• [REQUIREMENT] Restate the entries below exactly. Images are not part of the copy.

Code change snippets

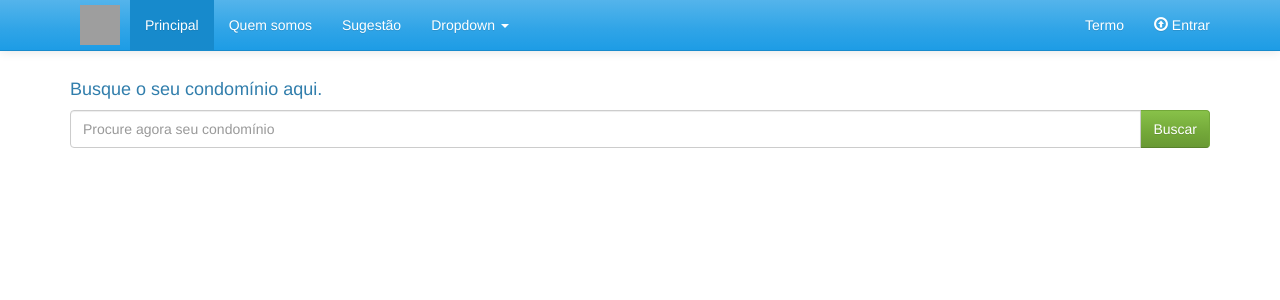
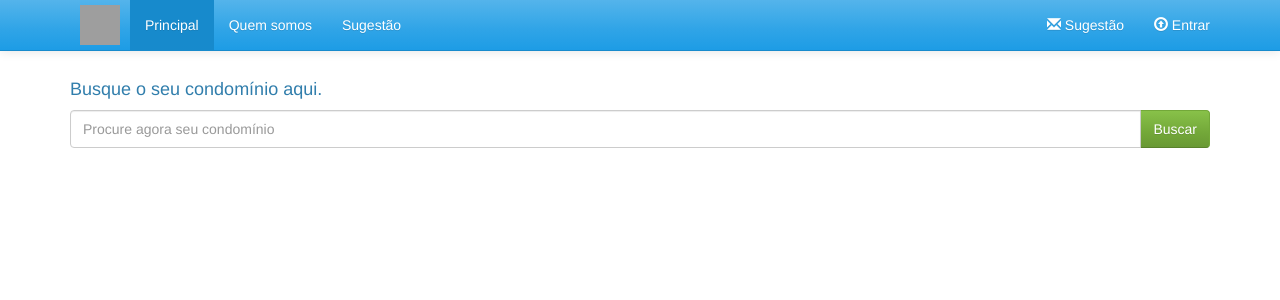
Before and after one commit to rogeriofalcone/condominio-digital, a PHP site: template app/views/index.html.twig in a window 1280 px wide. Shown: the top 300 px of the page. Run offline with PHP 8.4, Linux system fonts and the light colour scheme; the template is opened without the code that fills it, so the values that code supplies are empty; some libraries are stand-ins or nearby versions; grey boxes are pictures that could not be loaded.

```diff
--- a/app/views/layout.html.twig
+++ b/app/views/layout.html.twig
@@ -47,33 +47,32 @@
             {% if is_granted('ROLE_USER') %}
             <li><a href="{{ path('homeuser') }}"><span class="glyphicon glyphicon-home"></span> {{ 'Principal'|trans }}</a></li>
             <li><a href="{{ path('adicionar_reclamacao') }}"><span class="glyphicon glyphicon-bullhorn"></span> {{ 'Reclamar'|trans }}</a></li>
-            <li><a href="#contact"><span class="glyphicon glyphicon-envelope"></span> Sugestão</a></li>
+
+            <li class="dropdown">
+              <a data-toggle="dropdown" class="dropdown-toggle" href="#">Condomínio <b class="caret"></b></a>
+              <ul class="dropdown-menu">
+                <li><a href="#"><span class="glyphicon glyphicon-bullhorn"></span>&nbsp;&nbsp;Reclamações</a></li>
+                <li><a href="#"><span class="glyphicon glyphicon-tags"></span>&nbsp;&nbsp;Moradores</a></li>
+                <li><a href="#"><span class="glyphicon glyphicon-calendar"></span>&nbsp;&nbsp;Reservas de Áreas Comuns</a></li>
+                <li><a href="#"><span class="glyphicon glyphicon-edit"></span>&nbsp;&nbsp;Informativos</a></li>
+                <li><a href="#"><span class="glyphicon glyphicon-tasks"></span>&nbsp;&nbsp;Termo</a></li>
+              </ul>
+            </li>
             {% else %}
             <li {% if 'homepage' == active %}class="active"{% endif %}><a href="{{ path('homepage') }}"><i class="icon-home"></i> {{ 'Principal'|trans }}</a></li>
             <li><a href="#about">Quem somos</a></li>
             <li><a href="#contact">Sugestão</a></li>
-            <li class="dropdown">
-              <a data-toggle="dropdown" class="dropdown-toggle" href="#">Dropdown <b class="caret"></b></a>
-              <ul class="dropdown-menu">
-                <li><a href="#">Action</a></li>
-                <li><a href="#">Another action</a></li>
-                <li><a href="#">Something else here</a></li>
-                <li class="divider"></li>
-                <li class="dropdown-header">Nav header</li>
-                <li><a href="#">Separated link</a></li>
-                <li><a href="#">One more separated link</a></li>
-              </ul>
-            </li>
             {% endif %}
           </ul>
           <ul class="nav navbar-nav navbar-right">
-            <li><a href="#">Termo</a></li>
-            {% if is_granted('ROLE_USER') %}
-                    <li {% if 'me' == active %}class="active"{% endif %}><a href="{{ path('me') }}"><span class="glyphicon glyphicon-user"></span> Meus Dados</a></li>
+              <li><a href="#contact"><span class="glyphicon glyphicon-envelope"></span> Sugestão</a></li>
+                {% if is_granted('ROLE_USER') %}
+                    <li><a href="#"><span class="glyphicon glyphicon-envelope"></span> &nbsp; <span class="badge pull-right">42</span></a></li>
+                    <li><a href="{{ path('me') }}"><span class="glyphicon glyphicon-user"></span> Meus Dados</a></li>
                     <li><a href="{{ path('logout') }}"><span class="glyphicon glyphicon-download"></span> {{ 'Sair'|trans }}</a></li>
                 {% else %}
                     <li><a href="{{ path('login') }}"><span class="glyphicon glyphicon-upload"></span> {{ 'Entrar'|trans }}</a></li>
-                 {% endif %}
+                {% endif %}
           </ul>
         </div><!--/.nav-collapse -->
       </div>
```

• [WRITTEN REPLY]
Before and after one commit to rogeriofalcone/condominio-digital, a PHP site: template app/views/index.html.twig in a window 1280 px wide. Shown: the top 300 px of the page. Run offline with PHP 8.4, Linux system fonts and the light colour scheme; the template is opened without the code that fills it, so the values that code supplies are empty; some libraries are stand-ins or nearby versions; grey boxes are pictures that could not be loaded.

```diff
--- a/app/views/layout.html.twig
+++ b/app/views/layout.html.twig
@@ -47,33 +47,32 @@
             {% if is_granted('ROLE_USER') %}
             <li><a href="{{ path('homeuser') }}"><span class="glyphicon glyphicon-home"></span> {{ 'Principal'|trans }}</a></li>
             <li><a href="{{ path('adicionar_reclamacao') }}"><span class="glyphicon glyphicon-bullhorn"></span> {{ 'Reclamar'|trans }}</a></li>
-            <li><a href="#contact"><span class="glyphicon glyphicon-envelope"></span> Sugestão</a></li>
+
+            <li class="dropdown">
+              <a data-toggle="dropdown" class="dropdown-toggle" href="#">Condomínio <b class="caret"></b></a>
+              <ul class="dropdown-menu">
+                <li><a href="#"><span class="glyphicon glyphicon-bullhorn"></span>&nbsp;&nbsp;Reclamações</a></li>
+                <li><a href="#"><span class="glyphicon glyphicon-tags"></span>&nbsp;&nbsp;Moradores</a></li>
+                <li><a href="#"><span class="glyphicon glyphicon-calendar"></span>&nbsp;&nbsp;Reservas de Áreas Comuns</a></li>
+                <li><a href="#"><span class="glyphicon glyphicon-edit"></span>&nbsp;&nbsp;Informativos</a></li>
+                <li><a href="#"><span class="glyphicon glyphicon-tasks"></span>&nbsp;&nbsp;Termo</a></li>
+              </ul>
+            </li>
             {% else %}
             <li {% if 'homepage' == active %}class="active"{% endif %}><a href="{{ path('homepage') }}"><i class="icon-home"></i> {{ 'Principal'|trans }}</a></li>
             <li><a href="#about">Quem somos</a></li>
             <li><a href="#contact">Sugestão</a></li>
-            <li class="dropdown">
-              <a data-toggle="dropdown" class="dropdown-toggle" href="#">Dropdown <b class="caret"></b></a>
-              <ul class="dropdown-menu">
-                <li><a href="#">Action</a></li>
-                <li><a href="#">Another action</a></li>
-                <li><a href="#">Something else here</a></li>
-                <li class="divider"></li>
-                <li class="dropdown-header">Nav header</li>
-                <li><a href="#">Separated link</a></li>
-                <li><a href="#">One more separated link</a></li>
-              </ul>
-            </li>
             {% endif %}
           </ul>
           <ul class="nav navbar-nav navbar-right">
-            <li><a href="#">Termo</a></li>
-            {% if is_granted('ROLE_USER') %}
-                    <li {% if 'me' == active %}class="active"{% endif %}><a href="{{ path('me') }}"><span class="glyphicon glyphicon-user"></span> Meus Dados</a></li>
+              <li><a href="#contact"><span class="glyphicon glyphicon-envelope"></span> Sugestão</a></li>
+                {% if is_granted('ROLE_USER') %}
+                    <li><a href="#"><span class="glyphicon glyphicon-envelope"></span> &nbsp; <span class="badge pull-right">42</span></a></li>
+                    <li><a href="{{ path('me') }}"><span class="glyphicon glyphicon-user"></span> Meus Dados</a></li>
                     <li><a href="{{ path('logout') }}"><span class="glyphicon glyphicon-download"></span> {{ 'Sair'|trans }}</a></li>
                 {% else %}
                     <li><a href="{{ path('login') }}"><span class="glyphicon glyphicon-upload"></span> {{ 'Entrar'|trans }}</a></li>
-                 {% endif %}
+                {% endif %}
           </ul>
         </div><!--/.nav-collapse -->
       </div>
```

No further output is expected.